By Emma Briones

Manel Estiarte (Manresa, 1961) has been fourteen years without jumping into the pool. However, the admiration for his older brother has made him spend more than 30 years in the water. During those years he became one of the best water polo players in the world, participating in six Olympics games and taking gold in Atlanta ’96.

They’ve told me, but I do not remember, that I used to cry a lot in the water, I did not like it. And, truth be told, I hate water, even scares me.

And you ended up in the pool
I was little and my mother, for convenience, as my older siblings were swimmers, signed me at the CN Manresa to learn to swim.

So what led you to play water polo?
It was the love for my brother Albert, I wanted to do what he did. He played water polo, I wanted to water polo. He was playing with the team, I wanted to play with the team … And I played, I played and I got over him, I left him behind [laughs]. I think my brother loves water polo more than me, but I did water polo for him.

But you started as a swimmer.
I was champion of Spain in 200 and 400 styles. I was a swimmer, I trained swimming, I went to the swimming championships. On Friday afternoon, if we had trained well during the week, the coach would let us play with the ball.

When you changed swimming for water polo?
There was a winter that was really the key, I qualified for the only international competition, the Eight Nations. It was a dream to go with the swimming national team. While I was heating, pum! I hit and broke my hand. I cried a lot, I could not go to any competition for a month. And with spring came Pepe Brascó, who was very clever and took me to the absolute team.

And you were only 15 years old…
I was a little 15 year old, who suddenly was playing with the absolute, in Jönköping European Championships (1977). There was criticism, because I was very young, and there were far more good players than me, but Brascó gambled and I will always be grateful.

When I returned from there, I decided to change swimming for water polo.
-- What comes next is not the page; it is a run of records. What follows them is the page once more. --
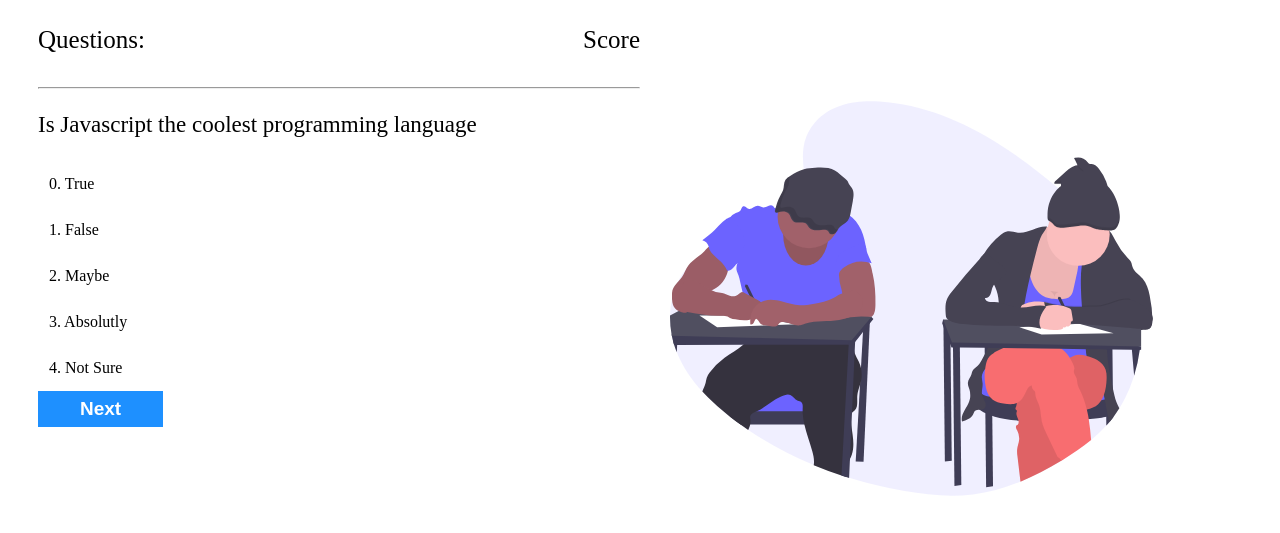
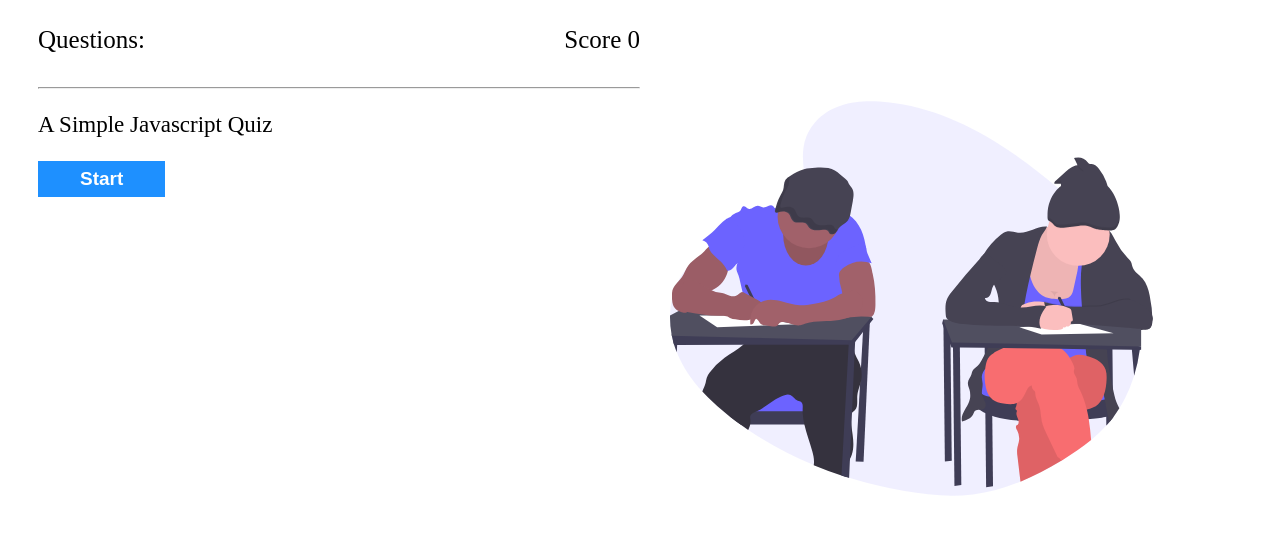
Before and after one commit to mercyz/Simple-Javascript-Quize, a plain HTML site: page index.html in a window 1280 px wide. Shown: the part 111-644 px from the top of the page. Drawn offline with Linux system fonts and the light colour scheme.

Commit message:
fixed the array of questions to start counting from 1

```diff
--- a/index.html
+++ b/index.html
@@ -12,16 +12,16 @@
         <h2 class="title-head">Single Question</h2>
         <div class="title-sub">
             <p class="questionCount">Questions: <span></span></p>
-            <p  class="scoreCount">Score <span></span></p>
+            <p  class="scoreCount">Score <span>0</span></p>
         </div>
         <hr/>
-        <p class="question">Is Javascript the coolest programming language Is Javascript the coolest programming language Is Javascript the coolest programming language</p>
+        <p class="question">A Simple Javascript Quiz</p>
         <div class="ans">
             <div class="option">
 
             </div>
         </div>
-        <button class="btn">Next</button>
+        <button class="btn">Start</button>
     </div>
     <div class="plc">
         <svg id="f7e01b52-fe13-4534-b7fc-d479bcd2a427" data-name="Layer 1" xmlns="http://www.w3.org/2000/svg"
--- a/script.js
+++ b/script.js
@@ -3,6 +3,7 @@ const domQuestion = document.querySelector('.question');
 const domAnswers = document.querySelector('.option');
 const btn = document.querySelector('.btn');
 const countScore =  document.querySelector('.scoreCount');
+const countQuestion = document.querySelector('.questionCount');
 let score = [];
 
 
@@ -47,6 +48,10 @@ Question.prototype.displayQuestion = function (){
 
 
 //Add Questions
+
+let q0 = new Question('Is Javascript the coolest programming language',
+    ['True', 'False', 'Maybe', 'Absolutly', 'Not Sure'], 0
+);
 let q1 = new Question('Is Javascript the coolest programming language',
     ['True', 'False', 'Maybe', 'Absolutly', 'Not Sure'], 0
 );
@@ -57,15 +62,20 @@ let q2 = new Question('Which is a Forntend programming language?', ['Javascript'
 let q3 = new Question('Is Covid-19 a scam in this Country?', ['True', 'False'], 0);
 
 
-let questions = [q1, q2, q3];
+let questions = [null, q1, q2, q3];
+// questions.slice(1);
+console.log(questions)
 
-let tab = 0;
+let tab = 1;
 
-questions[tab].displayQuestion();
+// questions[tab].displayQuestion();
 btn.addEventListener('click', function(){
+
+    btn.innerHTML ="Next";
     questions.forEach((item, indx)=>{
         if(indx == tab){
             item.displayQuestion()
+            countQuestion.lastElementChild.innerHTML = indx
             console.log(indx, tab)
             return
         }
```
I was aware that I had a talent for water polo, Brascó offered me candy, and I fell for it.

It was an experience.
Suddenly, I had the opportunity to leave Manresa and look what is in the world, to get caught and be taken to the European Championships. Reach out and see De Magistris, that young people today do not know him, but I used to read about him, and there he was, with other amazing water polo players. I was a kid, and I could play for the first time WATERP OLO. For me it was my “BIWPA“.

Would you have liked to have BIWPA then?
I wish I had, but it didn’t exist. However, that competition and BIWPA are the same: it’s water polo, is passion, emotion, touch …

You’ve had a spectacular career, what is your favourite moment?
Four years after losing in Barcelona ’92, and again we are the same one in Atlanta, and the ending whistle. At that time our feelings were like a kick to the heart, the game was over and we hugged each other.


The Olympic Gold.
It has not a different value, the Olympic medal is the same then than now, but the friendship between us, the desire for revenge after the damage we had in Barcelona ’92. 25 years of selection, 30 years of water polo and a life in the water. But if I have to pick a moment, is that one.

You’ve been a few years away from water polo …
I felt very strongly that I wanted to stop in Atlanta, at 36, and those four years later, served as if they were 20, they sucked every little I had left. My mother told me I would miss it, but I knew I wouldn’t miss anything. I’ve never swum after that, I’ve been 14 years without jumping into the pool.

Because it’s over. That was wonderful, my life, but water polo was part of my life, and it was spectacular in every way. Surely I could have done more, but I would have done it unmotivated, for sure. Occasionally I come to a game and in two minutes I can say what works and what does not, who is good and who is not. Water polo it’s inside me.


How do you see today’s water polo from outside?
Those who love water polo clearly will always love water polo, but it is clear that our eyes now let us see that this is water polo. The water polo I had seen in black and white, in the 40s, 50s, 60s, looks more like today’s water polo, and I think that there’s something that does not fit.

Should we make changes, as claimed by FINA?
There was a time in which they should have done, between 2002-2004, there was a water polo trend, and it was changing, I do not know if better or worse, but it was changing. Clearly, if now I see in the Olympic finals Yugoslavia, Spain, Hungary, Italy … I’ll love it, because we see talent, effort, power, emotion … But if I look at everything else, there is something that does not fit, the current water polo doesn’t make you smile. I am convinced that if 50 children to go see water polo for the first time, 46 will not be hooked.

Something is wrong.
In all sports, if you give the ball to the kids, they’ll want to score, because there is still no tactics, no defense. In water polo same. You leave the kids in a pool with a ball, and go straight to the goal. This is the basis of sports. If you take a kid to a water polo match, he’ll say “Why don’t they shoot dad?” And how will you explain them? “No, son, is that if you shoot, there is a statistical chance that …” And it’s always no, don’t shoot now.

In waterpolo you have to wait.
The percentage in water polo it’s an 80% of I get there and wait. That means losing something of sports’ nature. I love it, I loveit dearly, but there is something of the water polo essence that is beyond me, that does not fit. Water polo is a sport that we’re educating wrong.